Pathoproteomic profiling of the skeletal muscle matrisome in dystrophinopathy associated myofibrosis.
Holland A., Murphy S., Dowling P., Ohlendieck K.

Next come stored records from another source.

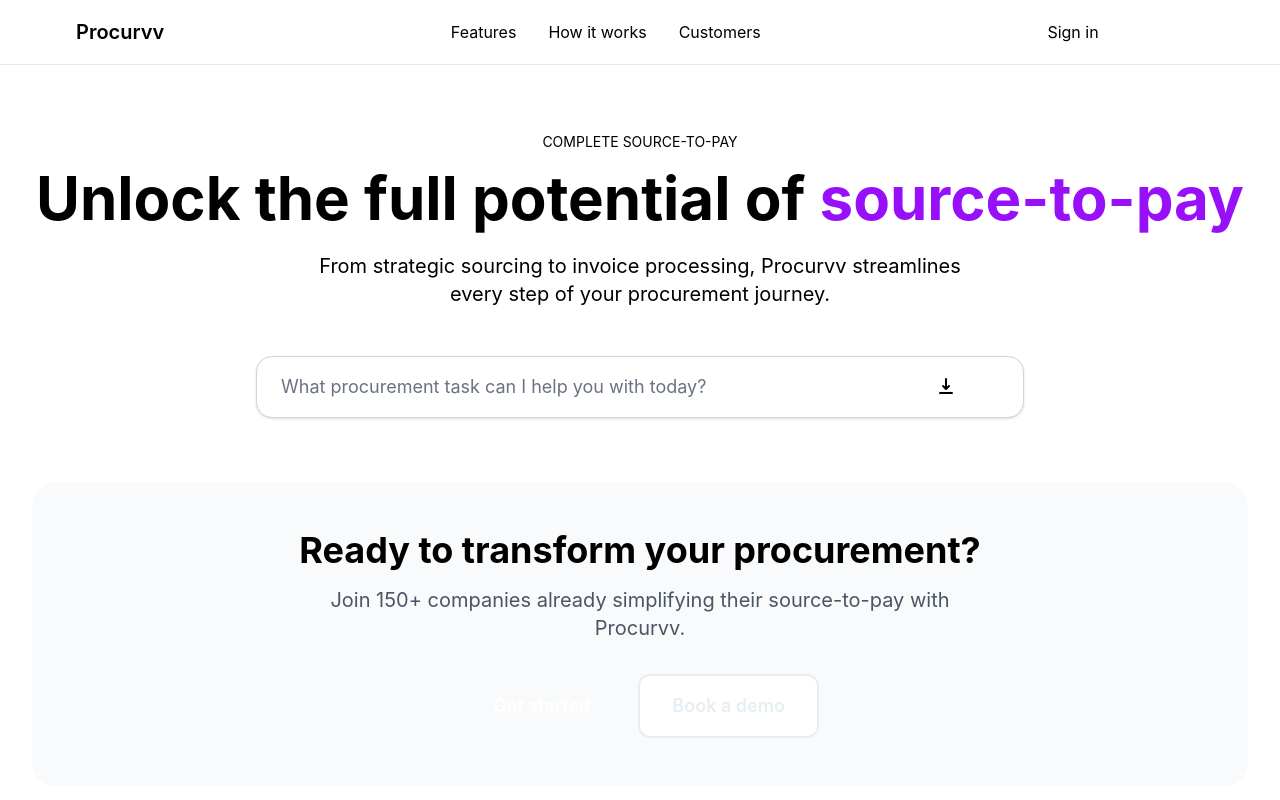
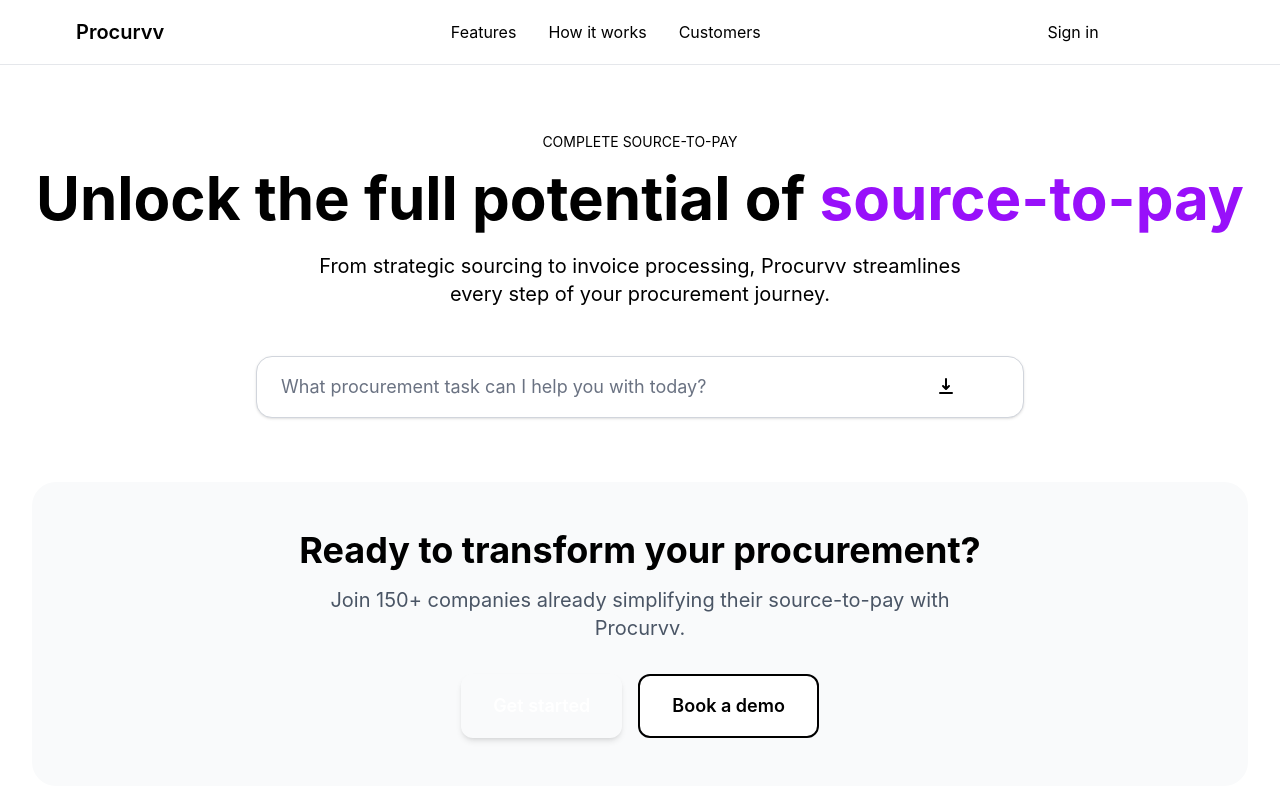
Before and after one commit to VishakBaddur/GPTforProcurement, a Next.js app: page / in a window 1280 px wide. Shown: the top 800 px of the page. Built offline with nearby package versions, Linux system fonts and the light colour scheme.

Commit message:
UI: Improve CTA button contrast on Landing page (solid primary, darker secondary)

```diff
--- a/src/components/LandingPage.tsx
+++ b/src/components/LandingPage.tsx
@@ -170,10 +170,10 @@
               Join 150+ companies already simplifying their source-to-pay with Procurvv.
             </p>
             <div className="flex flex-col sm:flex-row gap-4 justify-center">
-              <button className="bg-gradient-to-r from-procurvv-accent to-procurvv-accent-blue text-white px-8 py-4 rounded-xl hover:from-procurvv-accent-dark hover:to-procurvv-accent-blue-light transition-all duration-200 font-semibold text-lg opacity-100">
+              <button className="inline-flex items-center justify-center bg-procurvv-accent text-white px-8 py-4 rounded-xl shadow-md hover:shadow-lg hover:bg-procurvv-accent-dark transition-colors duration-200 font-semibold text-lg">
                 Get started
               </button>
-              <button className="bg-white border-2 border-procurvv-accent text-procurvv-accent px-8 py-4 rounded-xl hover:bg-procurvv-accent hover:text-white transition-all duration-200 font-semibold text-lg opacity-100">
+              <button className="inline-flex items-center justify-center bg-white border-2 border-procurvv-accent text-black px-8 py-4 rounded-xl hover:bg-procurvv-accent hover:text-white transition-colors duration-200 font-semibold text-lg">
                 Book a demo
               </button>
             </div>
```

The gradual accumulation of collagen and associated proteins of the extracellular matrix is a crucial myopathological parameter of many neuromuscular disorders. Progressive tissue damage and fibrosis play a key pathobiochemical role in the dysregulation of contractile functions and often correlates with poor motor outcome in muscular dystrophies. Following a brief introduction into the role of the extracellular matrix in skeletal muscles, we review here the proteomic profiling of myofibrosis and its intrinsic role in X-linked muscular dystrophy. Although Duchenne muscular dystrophy is primarily a disease of the membrane cytoskeleton, one of its most striking histopathological features is a hyperactive connective tissue and tissue scarring. We outline the identification of novel factors involved in the modulation of the extracellular matrix in muscular dystrophy, such as matricellular proteins. The establishment of novel proteomic markers will be helpful in improving the diagnosis, prognosis, and therapy monitoring in relation to fibrotic substitution of contractile tissue. In the future, the prevention of fibrosis will be crucial for providing optimum conditions to apply novel pharmacological treatments, as well as establish cell-based approaches or gene therapeutic interventions. The elimination of secondary abnormalities in the matrisome promises to reduce tissue scarring and the loss of skeletal muscle elasticity.